== WHAT NEEDS TO BE DONE ==
Keep only the lines that hold the string "activity", filtering out the rest of the entries below.

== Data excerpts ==

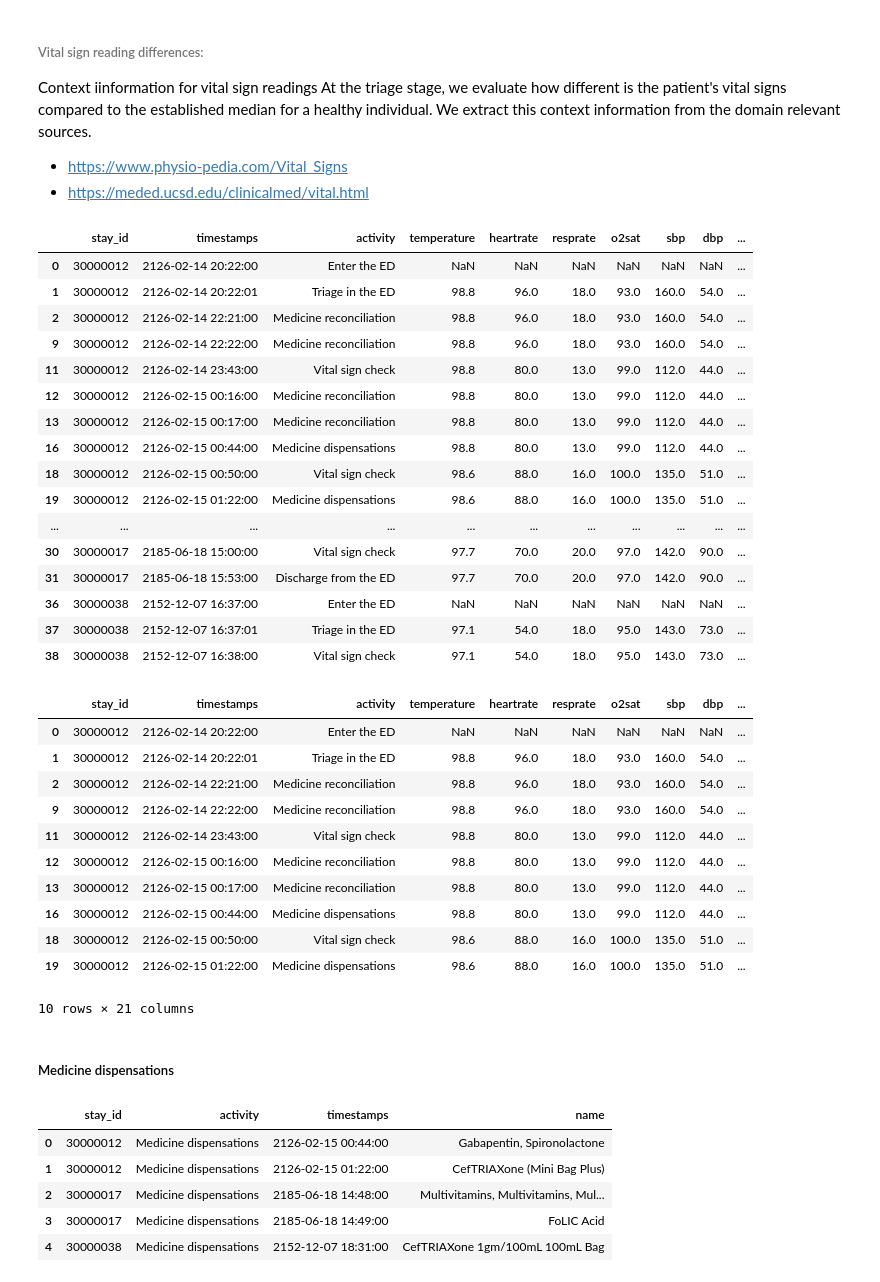
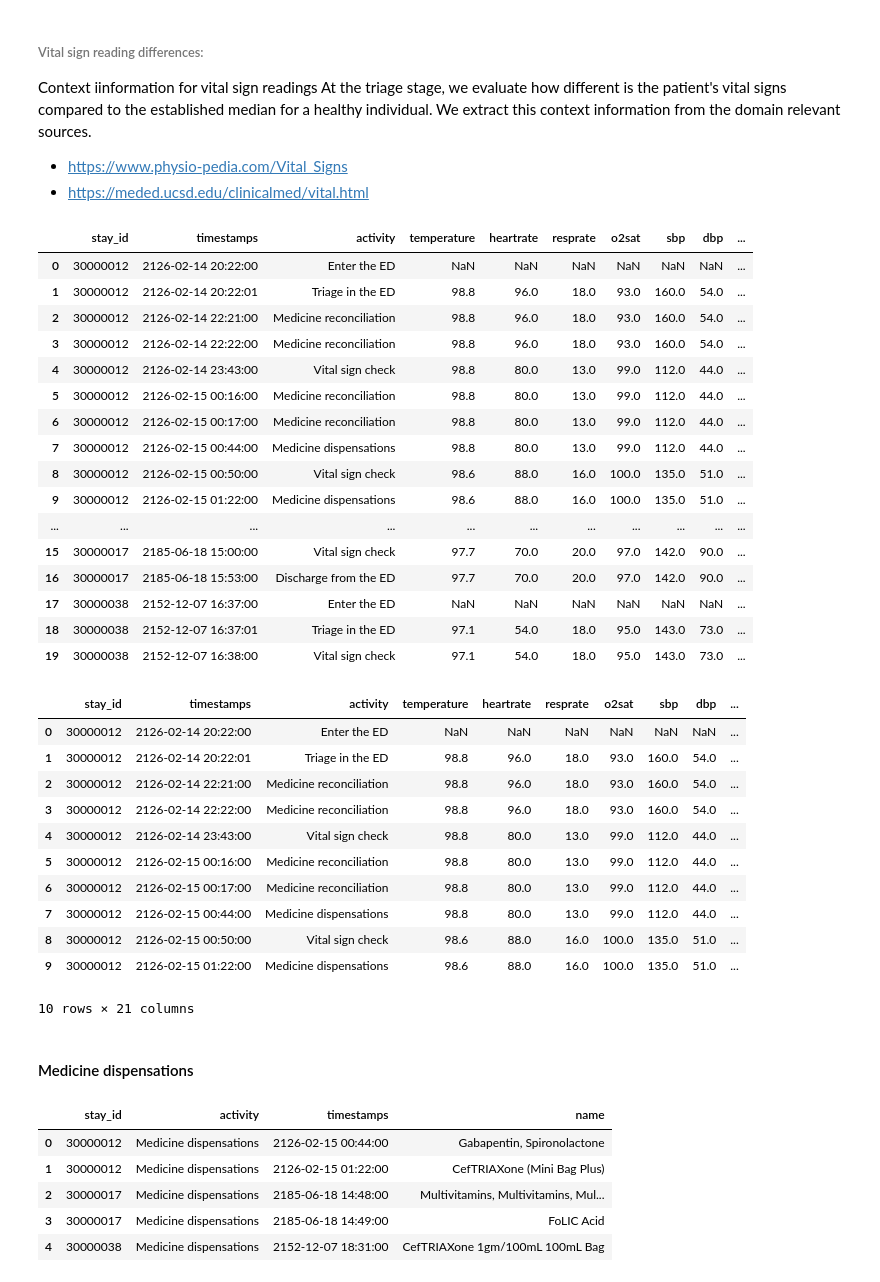
Before and after one commit to bemali/PredEx-ED-MIMICEL, a Jupyter notebook: MIMICEL Preprocessing.ipynb, the cells around one changed output. Saved outputs shown, nothing was run; the diff lists cells and outputs as text; code cells hidden in the pictures.

```diff
--- a/MIMICEL Preprocessing.ipynb
+++ b/MIMICEL Preprocessing.ipynb
@@ -658,30 +634,38 @@ At the triage stage, we evaluate how different is the patient's vital signs comp
 
 *   https://www.physio-pedia.com/Vital_Signs
 *   https://meded.ucsd.edu/clinicalmed/vital.html
+# %%
+df_vitals_at_triage = df_vitals.loc[df_vitals['activity'] == 'Triage in the ED'][['stay_id','temperature', 'heartrate', 'resprate','o2sat', 'sbp', 'dbp']]
+
+df_vitals_at_triage.columns = ['stay_id','temperature_triage', 'heartrate_triage', 'resprate_triage','o2sat_triage',	'sbp_triage','dbp_triage']
 # %%
-#difference of vital signs compared to the previous readings
-row_diffs = df_vitals[['temperature', 'heartrate', 'resprate','o2sat', 'sbp', 'dbp']].diff()
-row_diffs.columns =  ['temperature_diff', 'heartrate_diff', 'resprate_diff','o2sat_diff', 'sbp_diff', 'dbp_diff']
-df_vitals = df_vitals.join(row_diffs)
+#difference of vital signs compared to the triage reading
+row_diffs = df_vitals.merge(df_vitals_at_triage, on = 'stay_id')
+for vital in ['temperature', 'heartrate', 'resprate','o2sat', 'sbp', 'dbp']:
+  row_diffs[vital+'_diff'] = row_diffs[vital]-row_diffs[vital+'_triage']
+  row_diffs = row_diffs.drop(columns = [vital,vital+'_triage'])
+
+
+df_vitals = df_vitals.merge(row_diffs, on = ['stay_id','timestamps','activity'])
 df_vitals.head(20)
 # %% [output]
 |  | stay_id | timestamps | activity | temperature | heartrate | resprate | o2sat | sbp | dbp | ... |
 | 0 | 30000012 | 2126-02-14 20:22:00 | Enter the ED | NaN | NaN | NaN | NaN | NaN | NaN | ... |
 | 1 | 30000012 | 2126-02-14 20:22:01 | Triage in the ED | 98.8 | 96.0 | 18.0 | 93.0 | 160.0 | 54.0 | ... |
 | 2 | 30000012 | 2126-02-14 22:21:00 | Medicine reconciliation | 98.8 | 96.0 | 18.0 | 93.0 | 160.0 | 54.0 | ... |
-| 9 | 30000012 | 2126-02-14 22:22:00 | Medicine reconciliation | 98.8 | 96.0 | 18.0 | 93.0 | 160.0 | 54.0 | ... |
-| 11 | 30000012 | 2126-02-14 23:43:00 | Vital sign check | 98.8 | 80.0 | 13.0 | 99.0 | 112.0 | 44.0 | ... |
-| 12 | 30000012 | 2126-02-15 00:16:00 | Medicine reconciliation | 98.8 | 80.0 | 13.0 | 99.0 | 112.0 | 44.0 | ... |
-| 13 | 30000012 | 2126-02-15 00:17:00 | Medicine reconciliation | 98.8 | 80.0 | 13.0 | 99.0 | 112.0 | 44.0 | ... |
-| 16 | 30000012 | 2126-02-15 00:44:00 | Medicine dispensations | 98.8 | 80.0 | 13.0 | 99.0 | 112.0 | 44.0 | ... |
-| 18 | 30000012 | 2126-02-15 00:50:00 | Vital sign check | 98.6 | 88.0 | 16.0 | 100.0 | 135.0 | 51.0 | ... |
-| 19 | 30000012 | 2126-02-15 01:22:00 | Medicine dispensations | 98.6 | 88.0 | 16.0 | 100.0 | 135.0 | 51.0 | ... |
+| 3 | 30000012 | 2126-02-14 22:22:00 | Medicine reconciliation | 98.8 | 96.0 | 18.0 | 93.0 | 160.0 | 54.0 | ... |
+| 4 | 30000012 | 2126-02-14 23:43:00 | Vital sign check | 98.8 | 80.0 | 13.0 | 99.0 | 112.0 | 44.0 | ... |
+| 5 | 30000012 | 2126-02-15 00:16:00 | Medicine reconciliation | 98.8 | 80.0 | 13.0 | 99.0 | 112.0 | 44.0 | ... |
+| 6 | 30000012 | 2126-02-15 00:17:00 | Medicine reconciliation | 98.8 | 80.0 | 13.0 | 99.0 | 112.0 | 44.0 | ... |
+| 7 | 30000012 | 2126-02-15 00:44:00 | Medicine dispensations | 98.8 | 80.0 | 13.0 | 99.0 | 112.0 | 44.0 | ... |
+| 8 | 30000012 | 2126-02-15 00:50:00 | Vital sign check | 98.6 | 88.0 | 16.0 | 100.0 | 135.0 | 51.0 | ... |
+| 9 | 30000012 | 2126-02-15 01:22:00 | Medicine dispensations | 98.6 | 88.0 | 16.0 | 100.0 | 135.0 | 51.0 | ... |
 | ... | ... | ... | ... | ... | ... | ... | ... | ... | ... | ... |
-| 30 | 30000017 | 2185-06-18 15:00:00 | Vital sign check | 97.7 | 70.0 | 20.0 | 97.0 | 142.0 | 90.0 | ... |
-| 31 | 30000017 | 2185-06-18 15:53:00 | Discharge from the ED | 97.7 | 70.0 | 20.0 | 97.0 | 142.0 | 90.0 | ... |
-| 36 | 30000038 | 2152-12-07 16:37:00 | Enter the ED | NaN | NaN | NaN | NaN | NaN | NaN | ... |
-| 37 | 30000038 | 2152-12-07 16:37:01 | Triage in the ED | 97.1 | 54.0 | 18.0 | 95.0 | 143.0 | 73.0 | ... |
-| 38 | 30000038 | 2152-12-07 16:38:00 | Vital sign check | 97.1 | 54.0 | 18.0 | 95.0 | 143.0 | 73.0 | ... |
+| 15 | 30000017 | 2185-06-18 15:00:00 | Vital sign check | 97.7 | 70.0 | 20.0 | 97.0 | 142.0 | 90.0 | ... |
+| 16 | 30000017 | 2185-06-18 15:53:00 | Discharge from the ED | 97.7 | 70.0 | 20.0 | 97.0 | 142.0 | 90.0 | ... |
+| 17 | 30000038 | 2152-12-07 16:37:00 | Enter the ED | NaN | NaN | NaN | NaN | NaN | NaN | ... |
+| 18 | 30000038 | 2152-12-07 16:37:01 | Triage in the ED | 97.1 | 54.0 | 18.0 | 95.0 | 143.0 | 73.0 | ... |
+| 19 | 30000038 | 2152-12-07 16:38:00 | Vital sign check | 97.1 | 54.0 | 18.0 | 95.0 | 143.0 | 73.0 | ... |
 # %%
 #difference of vital signs compared to reference ranges
 ref_diffs = df_vitals[['temperature', 'heartrate', 'resprate','o2sat', 'sbp', 'dbp']] - [98.6, 75, 15, 96,120,80]
@@ -695,16 +679,16 @@ df_vitals.head(10)
 | 0 | 30000012 | 2126-02-14 20:22:00 | Enter the ED | NaN | NaN | NaN | NaN | NaN | NaN | ... |
 | 1 | 30000012 | 2126-02-14 20:22:01 | Triage in the ED | 98.8 | 96.0 | 18.0 | 93.0 | 160.0 | 54.0 | ... |
 | 2 | 30000012 | 2126-02-14 22:21:00 | Medicine reconciliation | 98.8 | 96.0 | 18.0 | 93.0 | 160.0 | 54.0 | ... |
-| 9 | 30000012 | 2126-02-14 22:22:00 | Medicine reconciliation | 98.8 | 96.0 | 18.0 | 93.0 | 160.0 | 54.0 | ... |
-| 11 | 30000012 | 2126-02-14 23:43:00 | Vital sign check | 98.8 | 80.0 | 13.0 | 99.0 | 112.0 | 44.0 | ... |
-| 12 | 30000012 | 2126-02-15 00:16:00 | Medicine reconciliation | 98.8 | 80.0 | 13.0 | 99.0 | 112.0 | 44.0 | ... |
-| 13 | 30000012 | 2126-02-15 00:17:00 | Medicine reconciliation | 98.8 | 80.0 | 13.0 | 99.0 | 112.0 | 44.0 | ... |
-| 16 | 30000012 | 2126-02-15 00:44:00 | Medicine dispensations | 98.8 | 80.0 | 13.0 | 99.0 | 112.0 | 44.0 | ... |
-| 18 | 30000012 | 2126-02-15 00:50:00 | Vital sign check | 98.6 | 88.0 | 16.0 | 100.0 | 135.0 | 51.0 | ... |
-| 19 | 30000012 | 2126-02-15 01:22:00 | Medicine dispensations | 98.6 | 88.0 | 16.0 | 100.0 | 135.0 | 51.0 | ... |
+| 3 | 30000012 | 2126-02-14 22:22:00 | Medicine reconciliation | 98.8 | 96.0 | 18.0 | 93.0 | 160.0 | 54.0 | ... |
+| 4 | 30000012 | 2126-02-14 23:43:00 | Vital sign check | 98.8 | 80.0 | 13.0 | 99.0 | 112.0 | 44.0 | ... |
+| 5 | 30000012 | 2126-02-15 00:16:00 | Medicine reconciliation | 98.8 | 80.0 | 13.0 | 99.0 | 112.0 | 44.0 | ... |
+| 6 | 30000012 | 2126-02-15 00:17:00 | Medicine reconciliation | 98.8 | 80.0 | 13.0 | 99.0 | 112.0 | 44.0 | ... |
+| 7 | 30000012 | 2126-02-15 00:44:00 | Medicine dispensations | 98.8 | 80.0 | 13.0 | 99.0 | 112.0 | 44.0 | ... |
+| 8 | 30000012 | 2126-02-15 00:50:00 | Vital sign check | 98.6 | 88.0 | 16.0 | 100.0 | 135.0 | 51.0 | ... |
+| 9 | 30000012 | 2126-02-15 01:22:00 | Medicine dispensations | 98.6 | 88.0 | 16.0 | 100.0 | 135.0 | 51.0 | ... |
 10 rows × 21 columns
 # %% [markdown]
-##### Medicine dispensations
+#### Medicine dispensations
 # %%
 df_meds = df.loc[df['activity']=='Medicine dispensations'][['stay_id','activity','timestamps','name']]
 df_meds = df_meds.groupby(['stay_id','activity','timestamps'])['name'].agg(', '.join).reset_index()
```
Also changed, not shown: parts of 58 cells of this notebook.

== SOLUTION TO THIS PROBLEM ==
+df_vitals_at_triage = df_vitals.loc[df_vitals['activity'] == 'Triage in the ED'][['stay_id','temperature', 'heartrate', 'resprate','o2sat', 'sbp', 'dbp']]
+df_vitals = df_vitals.merge(row_diffs, on = ['stay_id','timestamps','activity'])
 |  | stay_id | timestamps | activity | temperature | heartrate | resprate | o2sat | sbp | dbp | ... |
 df_meds = df.loc[df['activity']=='Medicine dispensations'][['stay_id','activity','timestamps','name']]
 df_meds = df_meds.groupby(['stay_id','activity','timestamps'])['name'].agg(', '.join).reset_index()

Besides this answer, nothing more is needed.